Idea & Impact / On the sharing of Wealth - Using Business in Maasai-Land to Drive Change
Using Business in Maasai-Land to Drive Change
by Nelson Ole Reiyia
Nelson Ole Reiyia is a social innovator. His mission is to use business to engage his community in new land use systems that will keep land ownership in the hands of the Maasai after centuries of marginalisation, land dispossession and forced evictions started by the British in Kenya in 1904.
Nelson’s passion is to transform his community socially and economically, building upon traditional knowledge to help us relearn how to live harmoniously with each other and with the natural environment of which we are all a part. He believes that indigenous human societies have made society work in the past, and that we may learn a lesson or two from our traditional cultures if we care to look back to find clues on how they promoted sustainability, health and happiness in their lives.
Nelson registered an organisation called I See Maasai Development Initiative (ISMDI) to help him transform his Maasai community into a modern one without destroying its positive traditional value systems. ISMDI aims to work with youth, women and the community in general. Among young people he promotes early childhood education and girl child education, and offers training in hospitality and tourism in partnership with the Trolltech Foundation of Norway.
Under ISMDI, Nelson started Oldarpoi School, which currently has twenty-one sponsored children studying the Early Childhood Development (ECD) curriculum. The children will transfer to other schools after completing the first three years of the syllabus. He also started the Mara Learning and Development Centre, which has facilities for offering courses in tourism and hospitality to young people interested in acquiring employable skills in tourism. A community library provides space and reading materials for children and members of the community.
In 2004 Nelson organised his community to establish Oldarpoi Mara Safari Camp on 50 acres of land and bought a few used tents to set up camp. Today, it is a twenty-four-bed camp facility offering a unique safari experience to tourists by combining game viewing with community tourism, where visitors get to interact with the Maasai in their traditional bomas (an enclosed area fenced with thorn bushes) located near the camp.
A portion of the revenue generated through the camp business is shared with the community to establish schools, pay tuition fees for poor students, and support health programmes.
Towards the end of 2015, Nelson founded Nashulai Maasai Conservancy, having seen another business opportunity to drive greater change in Maasai-land. The communal land tenure system was shifting to individual ownership, and with it came new challenges for the nomadic, transhumant community. Large Group Ranches, which were started shortly after independence to contain the Maasai in reserves, were subdivided among the group members, who each got 10–150 acres of land.
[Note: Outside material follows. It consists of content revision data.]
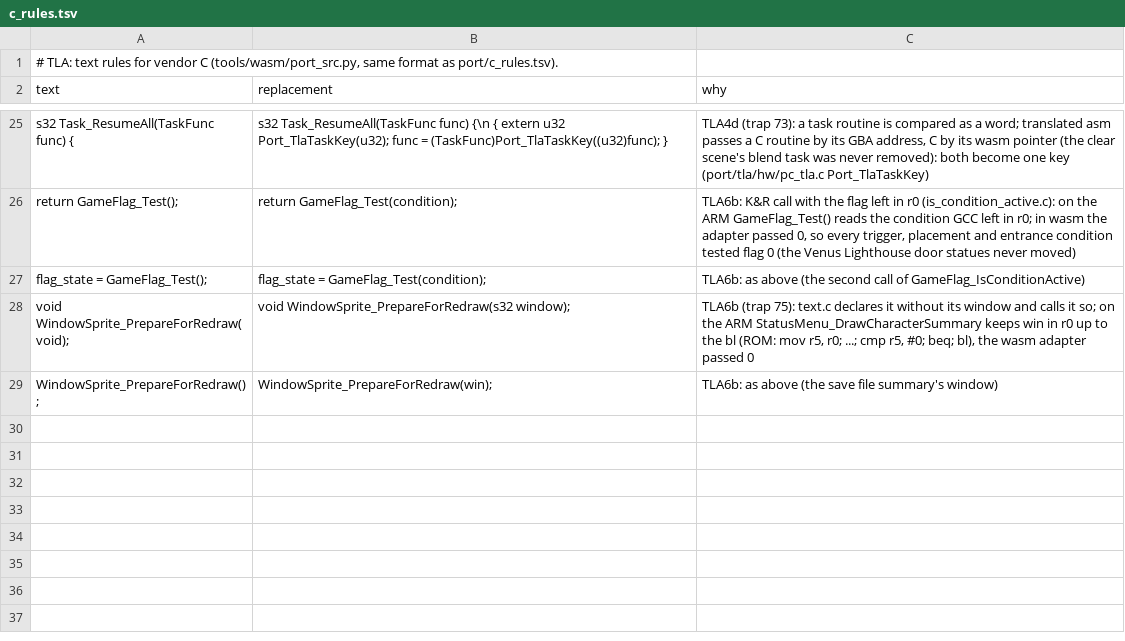
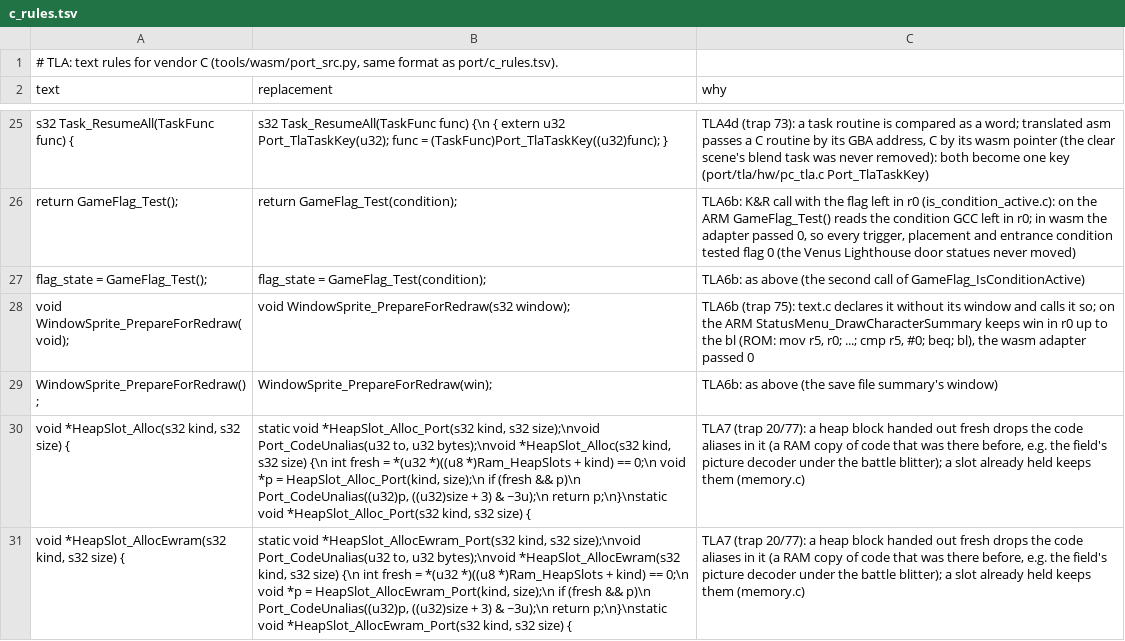
Before and after one commit to Sorikairox/golden-sun, a TSV file: port/tla/c_rules.tsv, drawn as a sheet; only a part is shown, gaps mark what is left out; the diff names each change by its address in the sheet, - before the commit and + after, or states it on an @@ line.

```diff
--- a/port/tla/c_rules.tsv
+++ b/port/tla/c_rules.tsv
+row 30: void *HeapSlot_Alloc(s32 kind, s32 size) { | static void *HeapSlot_Alloc_Port(s32 kind, s32 size);\nvoid Port_CodeUnalias(u32 to, u32 bytes);\nvoid *HeapSlot_Alloc(s32 kind, s32 size) {\n int fresh = *(u32 *)((u8 *)Ram_HeapSlots + kind) == 0;\n void *p = HeapSlot_Alloc_Port(kind, size);\n if (fresh && p)\n Port_CodeUnalias((u32)p, ((u32)size + 3) & ~3u);\n return p;\n}\nstatic void *HeapSlot_Alloc_Port(s32 kind, s32 size) { | TLA7 (trap 20/77): a heap block handed out fresh drops the code aliases in it (a RAM copy of code that was there before, e.g. the field's picture decoder under the battle blitter); a slot already held keeps them (memory.c)
+row 31: void *HeapSlot_AllocEwram(s32 kind, s32 size) { | static void *HeapSlot_AllocEwram_Port(s32 kind, s32 size);\nvoid Port_CodeUnalias(u32 to, u32 bytes);\nvoid *HeapSlot_AllocEwram(s32 kind, s32 size) {\n int fresh = *(u32 *)((u8 *)Ram_HeapSlots + kind) == 0;\n void *p = HeapSlot_AllocEwram_Port(kind, size);\n if (fresh && p)\n Port_CodeUnalias((u32)p, ((u32)size + 3) & ~3u);\n return p;\n}\nstatic void *HeapSlot_AllocEwram_Port(s32 kind, s32 size) { | TLA7 (trap 20/77): a heap block handed out fresh drops the code aliases in it (a RAM copy of code that was there before, e.g. the field's picture decoder under the battle blitter); a slot already held keeps them (memory.c)
```
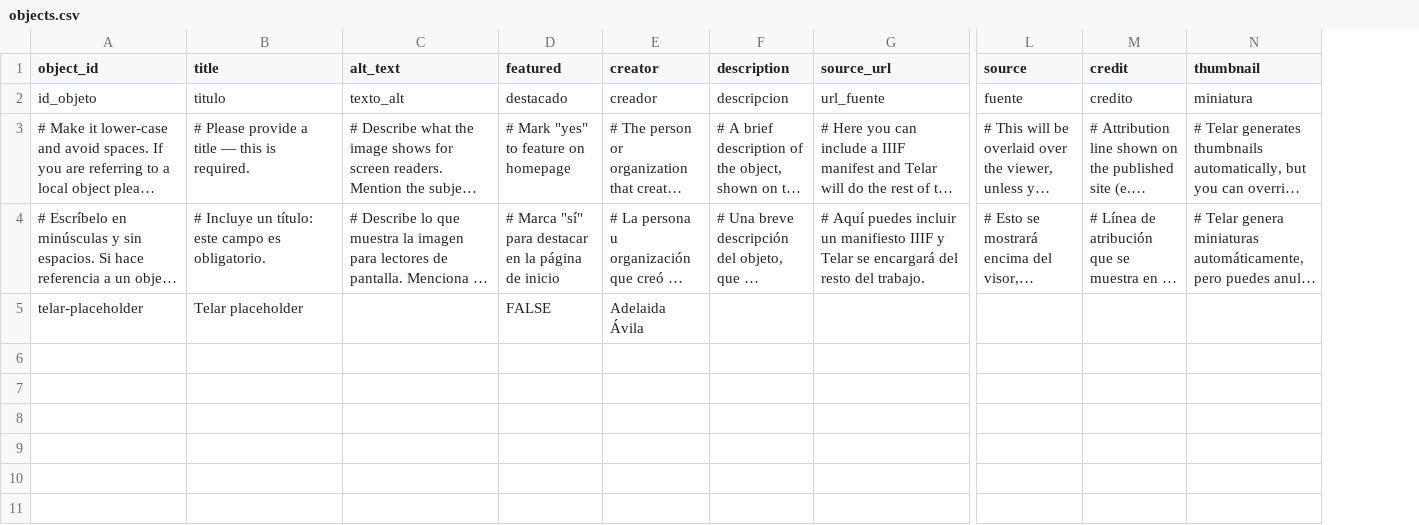
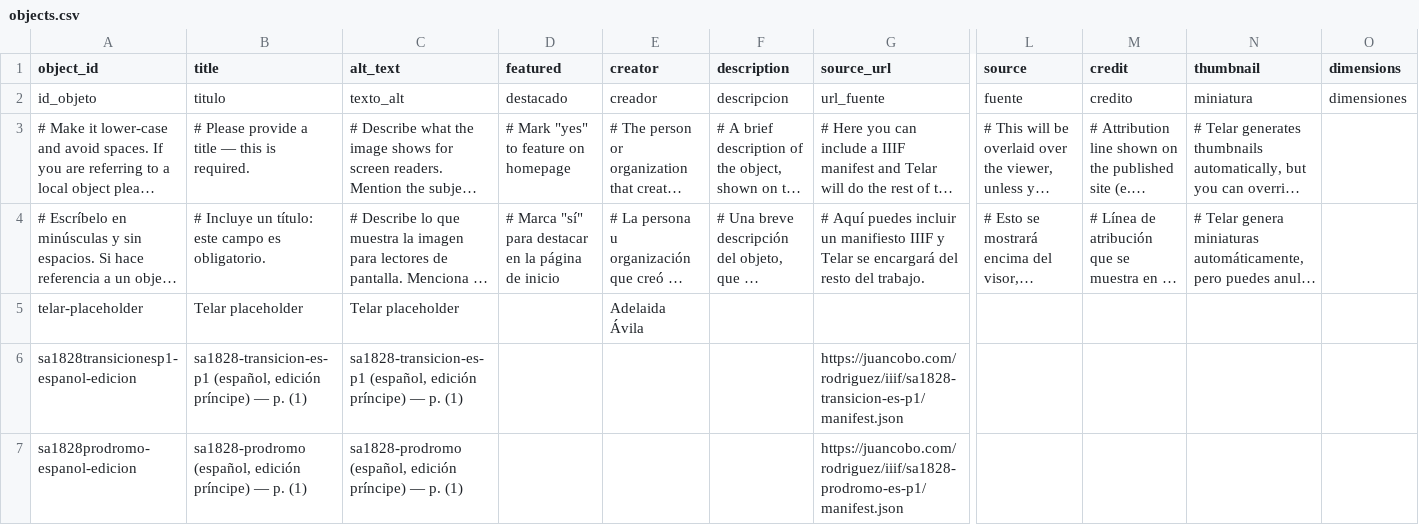
Before and after one commit to juancobo/simon-rodiguez-telar, a CSV file: telar-content/spreadsheets/objects.csv, drawn as a sheet; only a part is shown, gaps mark what is left out; long unchanged cells end in …; rows hold the shown columns only; the diff names each change by its address in the sheet, - before the commit and + after, or states it on an @@ line.

Commit message:
Add 2 stories, add 3 objects, add 2 pages
Added:
  Story: replace me with your title
  Story: rodriguez
  Object: Telar placeholder
  Object: sa1828-transicion-es-p1 (español, edición príncipe) — p. (1)
  Object: sa1828-prodromo (español, edición príncipe) — p. (1)
  Page: About
  Page: Acerca de Telar
  Glossary term: Telar

Published via Telar Compositor

```diff
--- a/telar-content/spreadsheets/objects.csv
+++ b/telar-content/spreadsheets/objects.csv
+column O (dimensions), row 2: dimensiones
-C5 (alt_text): (empty)
+C5 (alt_text): Telar placeholder
-D5 (featured): FALSE
+D5 (featured): (empty)
+row 6: sa1828transicionesp1-espanol-edicion | sa1828-transicion-es-p1 (español, edición príncipe) — p. (1) | sa1828-transicion-es-p1 (español, edición príncipe) — p. (1) |  |  |  | https://juancobo.com/rodriguez/iiif/sa1828-transicion-es-p1/manifest.json
+row 7: sa1828prodromo-espanol-edicion | sa1828-prodromo (español, edición príncipe) — p. (1) | sa1828-prodromo (español, edición príncipe) — p. (1) |  |  |  | https://juancobo.com/rodriguez/iiif/sa1828-prodromo-es-p1/manifest.json
```
Also changed, not shown: telar-content/spreadsheets/blank_template.csv, telar-content/spreadsheets/glossary.csv, 7 other files.
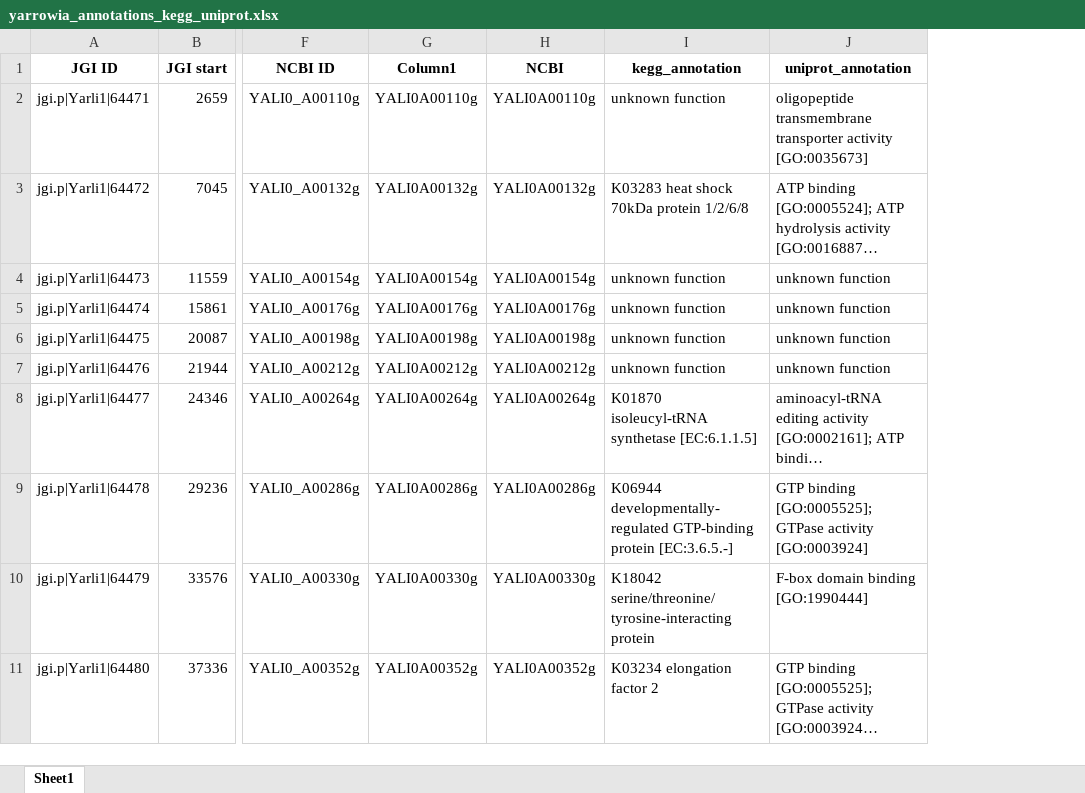
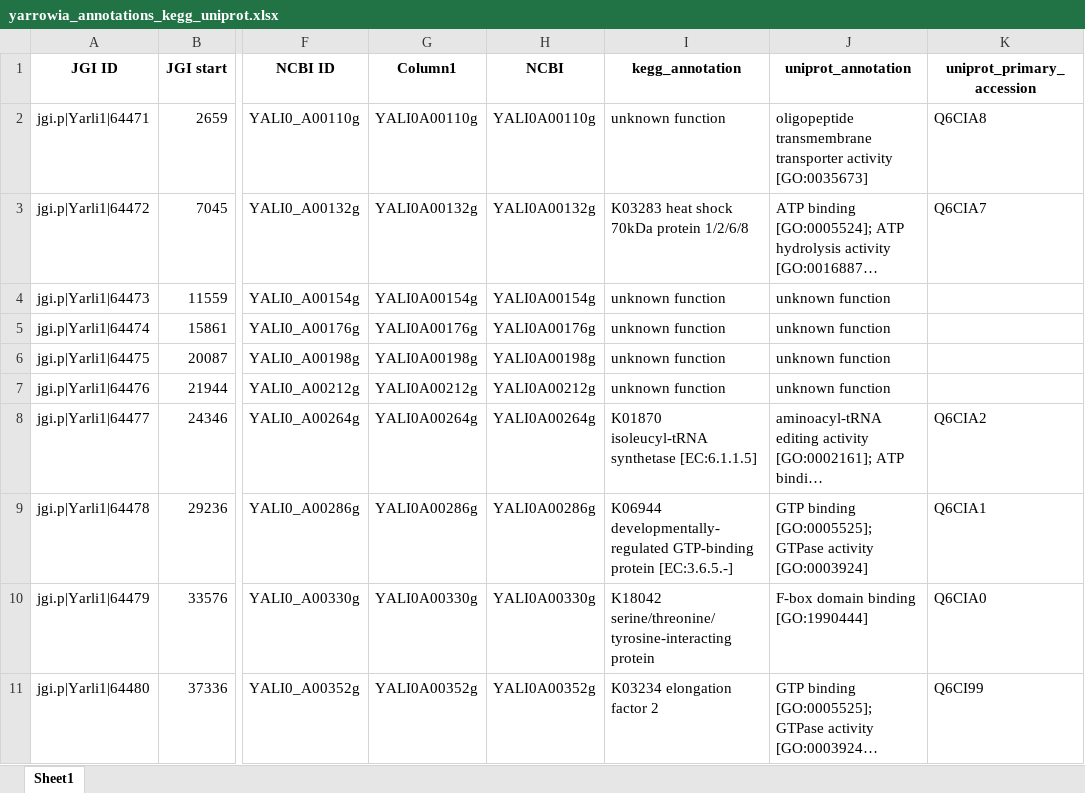
Before and after one commit to garrettroell/yarrowia-annotations, an Excel workbook: results/yarrowia_annotations_kegg_uniprot.xlsx, sheet Sheet1, drawn as a sheet; only a part is shown, gaps mark what is left out; long unchanged cells end in …; values as stored, in another font and other column widths than the file's, no borders; the diff names each change by its address in the sheet, - before the commit and + after, or states it on an @@ line.

Commit message:
updated notebook B to provide accessions and added readme

```diff
--- a/results/yarrowia_annotations_kegg_uniprot.xlsx (sheet Sheet1)
+++ b/results/yarrowia_annotations_kegg_uniprot.xlsx (sheet Sheet1)
+column K (uniprot_primary_accession), rows 2-11: Q6CIA8 | Q6CIA7 |  |  |  |  | Q6CIA2 | Q6CIA1 | Q6CIA0 | Q6CI99
```
Also changed, not shown: 3 other files.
Nomadic pastoralism, the livestock-keeping system upon which the people depended, was no longer possible, giving rise to the conservancy model which is currently taking root in the Maasai Mara region. A conservancy may be defined as a land use system where individual landowners or communal resource users pool lands to create a singular trust where benefits from wildlife and tourism development are shared by participants.
Nashulai Maasai Conservancy works with fifty-four land owners who have signed the lease agreement to pool 5,000 acres of their lands to introduce a sustainable land use programme in the community. This will improve biodiversity and bring more benefits to the environment, the people, and the wildlife. The conservancy lies in a critical migratory corridor which constitutes an important feeding area for wildlife outside the Maasai Mara National Reserve. During the wildebeest migration, Nashulai Maasai Conservancy provides passage for thousands of wildebeest accessing the Loita Plains which lie adjacent to the Naboisho and Sianna Conservancies to the north. It also forms part of the elephant breeding territory.
The world-famous Maasai Mara National Reserve depends on the surrounding conservancies to provide sufficient land for the wildlife to roam in and outside the park. At times, there is more wildlife outside the park than inside – hence the urgency to organise communities and engage them in conservation, to provide an area large enough to accommodate the moving herds and keep the wildlife migratory corridors open.
Nelson needs help to continue promoting biodiversity through conservation. His greatest cost right now is paying lease fees for the pooled lands, and his greatest challenge is finding sustainable revenue streams that will help him pay these leases in the future to retain Nashulai Maasai Conservancy.
Purchase of land for conservation is a desirable option that can guarantee the conservancy’s sustainability. Nelson wants to expand the land under conservation, but he is restricted by financial constraints. He pays an equivalent of US$14 per acre per year, totalling US$70,000 annually. The same amount of money would purchase about 40 acres. This would reduce the lease cost and generate additional funds for development.
Nelson also needs assistance in fully operationalising the Mara Learning and Development Centre so he can equip young people with skills in tourism and hospitality. The Centre needs salaries for teachers, books, kitchen equipment, and boarding facilities to become fully operational.